About the Author
Rebecca Lemon is Associate Professor of English at the University of Southern California.
Table of ContentsAcknowledgments vii
Sovereignty, Treason Law, and the Political Imagination in Early Modern England 1
The Treason of Hayward's Henry IV 23
Shakespeare's Anatomy of Resistance in Richard II 52
Scaffolds of Treason in Shakespeare's Macbeth 79
Donne's Pseudo-Martyr and Post-Gunpowder Plot Law 107
Treason and Emergency Power in Jonson's Catiline 137
Works Cited 203
What People are Saying About This
"Rebecca Lemon's Treason by Words is a ground-breaking book. It shows early modern English theater as the site of passionate political argument when absolutist kings, princes, and generals confront constraints imposed by constitutional and natural law."
"A paradox is central to Rebecca Lemon's original, incisive, and theoretically astute book: although there was endless chatter about treason in early modern England, no successful act of treason, at least in the technically appropriate sense of king-killing, actually took place during the Tudor and Jacobean periods. Treason may have been discussed, planned, prosecuted, and punished, but it was never perpetrated. It was, in a sense that would become central for writers of the period, a matter more of words than actions. In some of the book's most exciting sections, Lemon shows the dangerous legal and political consequences of treason's drift from action to language. This created a very difficult position for Shakespeare, Donne, and Jonson.

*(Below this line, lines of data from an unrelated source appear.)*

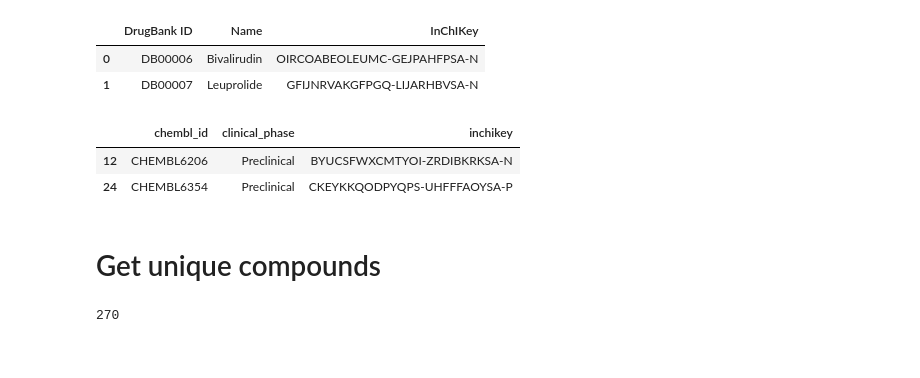
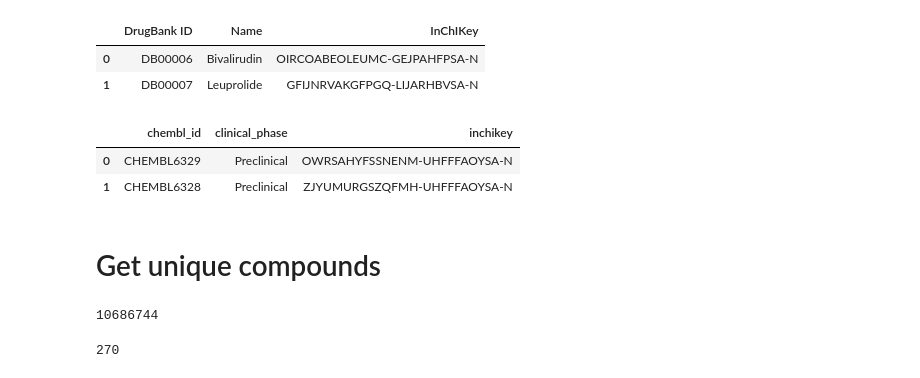
Before and after one commit to Fraunhofer-ITMP/patent-clinical-candidate-characteristics, a Jupyter notebook: notebooks/3_4_clinical_stage.ipynb, the cells around one changed output. Cells and saved outputs as stored; diff of their text form; code cells hidden in the pictures.

```diff
--- a/notebooks/3_4_clinical_stage.ipynb
+++ b/notebooks/3_4_clinical_stage.ipynb
@@ -59,26 +65,30 @@ drugbank_investigational_df.head(2)
 | 0 | DB00006 | Bivalirudin | OIRCOABEOLEUMC-GEJPAHFPSA-N |
 | 1 | DB00007 | Leuprolide | GFIJNRVAKGFPGQ-LIJARHBVSA-N |
 # %%
-chembl_phase_df = pd.read_parquet(f'{PROCESSED_DIR}/chembl.pq.gzip')
+chembl_phase_df = pd.read_parquet(f"{PROCESSED_DIR}/chembl.pq.gzip")
 
-chembl_phase_df['clinical_phase'] = chembl_phase_df['clinical_phase'].map({
-    np.nan: 'Preclinical',
-    0.5: 'Phase 1',
-    1: 'Phase 1',
-    2: 'Phase 2',
-    3: 'Phase 3',
-    4: 'Approved',
-    -1: 'Unknown'
-})
-
-mask = chembl_phase_df['inchikey'].isin(patent_cmps)
-chembl_phase_df = chembl_phase_df[mask]
+chembl_phase_df["clinical_phase"] = chembl_phase_df["clinical_phase"].map(
+    {
+        np.nan: "Preclinical",
+        0.5: "Phase 1",
+        1: "Phase 1",
+        2: "Phase 2",
+        3: "Phase 3",
+        4: "Approved",
+        -1: "Unknown",
+    }
+)
 
 chembl_phase_df.head(2)
 # %% [output]
 |  | chembl_id | clinical_phase | inchikey |
-| 12 | CHEMBL6206 | Preclinical | BYUCSFWXCMTYOI-ZRDIBKRKSA-N |
-| 24 | CHEMBL6354 | Preclinical | CKEYKKQODPYQPS-UHFFFAOYSA-P |
+| 0 | CHEMBL6329 | Preclinical | OWRSAHYFSSNENM-UHFFFAOYSA-N |
+| 1 | CHEMBL6328 | Preclinical | ZJYUMURGSZQFMH-UHFFFAOYSA-N |
 # %% [markdown]
 # Get unique compounds
+# %%
+patent_cmps = set(surechembl_df["InChIKey"].unique())
+len(patent_cmps)
+# %% [output]
+10686744
 # %%
```
Also changed, not shown: parts of 14 cells of this notebook, 1 other file.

As Lemon concludes, their efforts to navigate a landscape increasingly dominated by accusations of treason by one party and of tyranny by another mark a crucial stage in the development of the modern notion of conscience."